The theft or compromise of data integrity comes at a high cost, financially and reputation-wise. The cost implication is evidence of why corporate organizations need to invest massively in premium cybersecurity systems. Interestingly, the cost incurred in addressing data breaches is way more than the average cost of cybersecurity.
When determining the actual costs that an organization might incur in addressing a data breach incident, many factors get considered. Getting a proper understanding of events leading to the breach and the resultant costs will help you get a clearer picture of the cyber risk such an organization gets exposed to and give you an idea of the cybersecurity measures to put in place to avoid a recurrence.
We’ll examine five of these factors below.
Type and Sensitivity of Breached Data
This factor is one of the most significant to consider when calculating the cost that an organization will incur after a successful data breach. While the loss of clients’ email addresses has a considerable level of significance, its effect isn’t always as pronounced as the loss of sensitive personally identifiable information like social security numbers, confidential health information, credit card details, etc.
The more sensitive the data stolen is, the more you’re likely to pay to fix things. The leakage of some specific data may land your organization in many court cases and settlement rows. So, before calculating the cost that will address a breach, consider finding out how sensitive and vital the data is.
Size of the Organization
The size of the affected organization is an essential factor to consider when analyzing the average cost of a data breach. The amount a small shop will incur is likely to be significantly lower than that of a large corporation. Big organizations and corporations are the primary targets of cybercriminals, who go all out to ensure they cause a massive stir.
An example that readily comes to mind is the Epsilon database breach of 2011, during which the hackers stole the email addresses of about 2% of its clients. Because of the size of the organization involved and the caliber of clients it serves, they estimated the breach to cost up to $3 billion.
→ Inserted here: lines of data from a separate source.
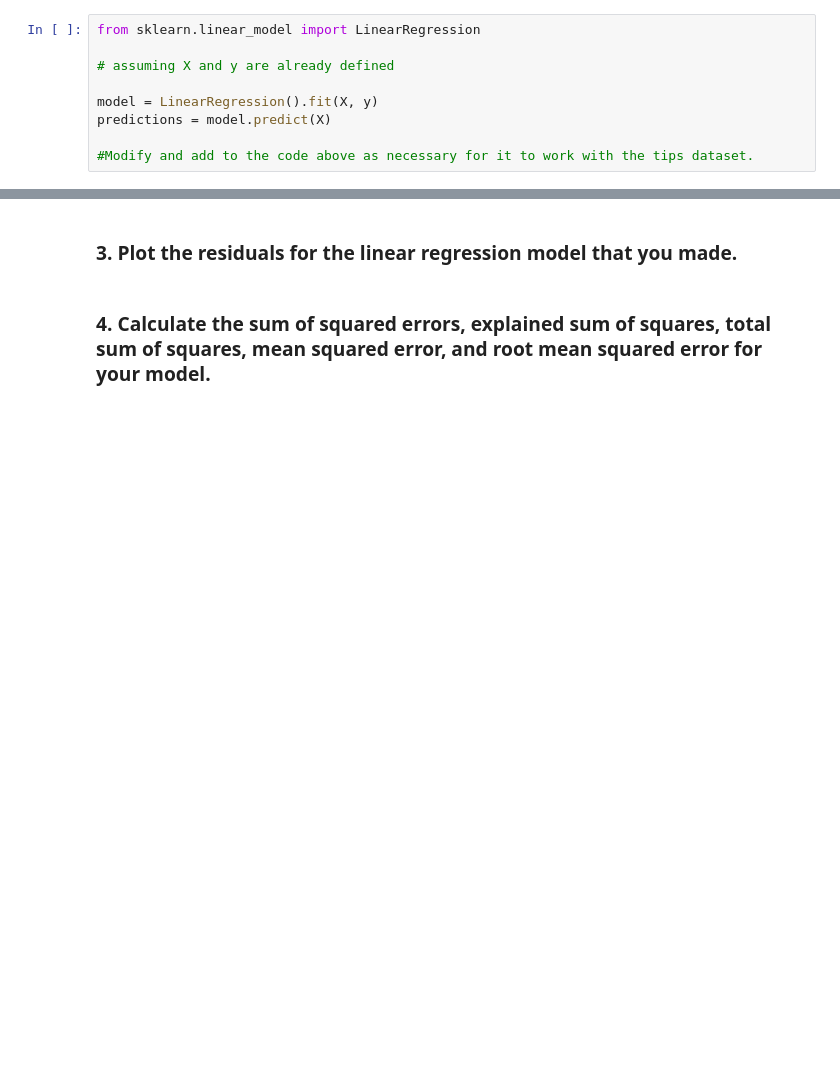
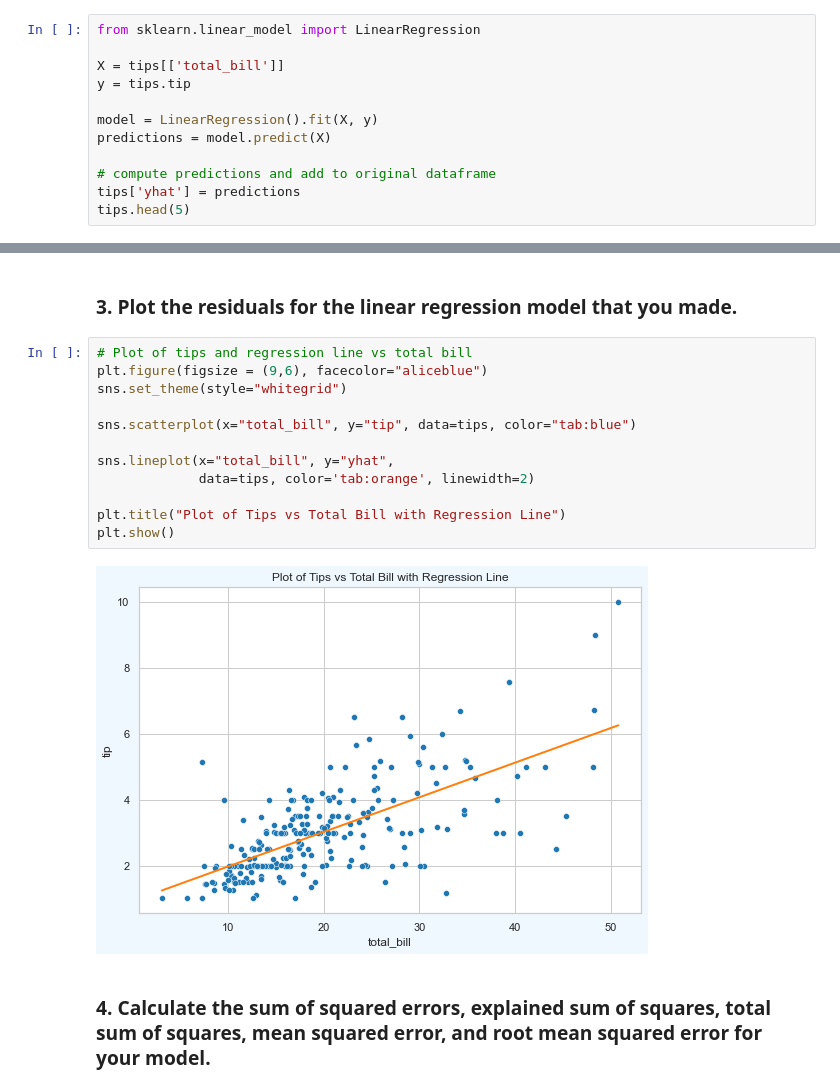
Before and after one commit to jeffakins/regression_exercises, a Jupyter notebook: evaluate.ipynb, the cells around one changed output, grey strips where cells are left out. Drawn from its saved outputs; the diff is of its cells as text; blank space fills up the shorter version.

```diff
--- a/evaluate.ipynb
+++ b/evaluate.ipynb
@@ -23,9 +23,12 @@ tips.head(1)
 # %%
 from sklearn.linear_model import LinearRegression
 
-# assuming X and y are already defined
+X = tips[['total_bill']]
+y = tips.tip
 
 model = LinearRegression().fit(X, y)
 predictions = model.predict(X)
 
-#Modify and add to the code above as necessary for it to work with the tips dataset.
+# compute predictions and add to original dataframe
+tips['yhat'] = predictions
+tips.head(5)
@@ -32,4 +42,18 @@ predictions = model.predict(X)
 # %% [markdown]
 ### 3. Plot the residuals for the linear regression model that you made.
+# %%
+# Plot of tips and regression line vs total bill
+plt.figure(figsize = (9,6), facecolor="aliceblue")
+sns.set_theme(style="whitegrid")
+
+sns.scatterplot(x="total_bill", y="tip", data=tips, color="tab:blue")
+
+sns.lineplot(x="total_bill", y="yhat",
+             data=tips, color='tab:orange', linewidth=2)
+
+plt.title("Plot of Tips vs Total Bill with Regression Line")
+plt.show()
+# %% [output]
+[figure, added]
 # %% [markdown]
 ### 4. Calculate the sum of squared errors, explained sum of squares, total sum of squares, mean squared error, and root mean squared error for your model.
```
Also changed, not shown: parts of 2 cells of this notebook, 2 other files.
When a data breach occurs, the affected organization is likely to suffer a delay, disruption, or a complete shutdown of operations. A security incident isn’t a minor thing, as it puts the entire enterprise at the risk of several complications. When operations get disrupted or halted, it has a financial implication, which you must consider when calculating how much such an attack will cost the organization.
A cyberattack leading to massive data breach usually have a legal implication. Affected clients whose classified records get compromised in the attack are likely to embark on class-action lawsuits against the affected organization. This legal tussle typically comes with financial implications in the form of legal fees and settlements.
The Cause of the Breach
Data breaches typically fall into two categories: those initiated by the insiders and those caused by outsiders. While it’s yet unclear which group causes more damage as both usually bring dire consequences, those caused by a third-party organization are usually the more costly.
Ponemon Institute confirmed this assertion in a study they carried out, which showed that breaches caused by third-party agents are the costliest and usually result in the loss of a high volume of data. The magnitude of this loss automatically determines the average cost of a data breach.
There’s no doing too much in fortifying your security systems against cyberattacks. Although no data breach is entirely preventable, you’ve got to try as much as you can to put measures in place to minimize the risk. Besides having an excellent security infrastructure, consider hiring the services of a reputable IT company to run security checks on your systems regularly.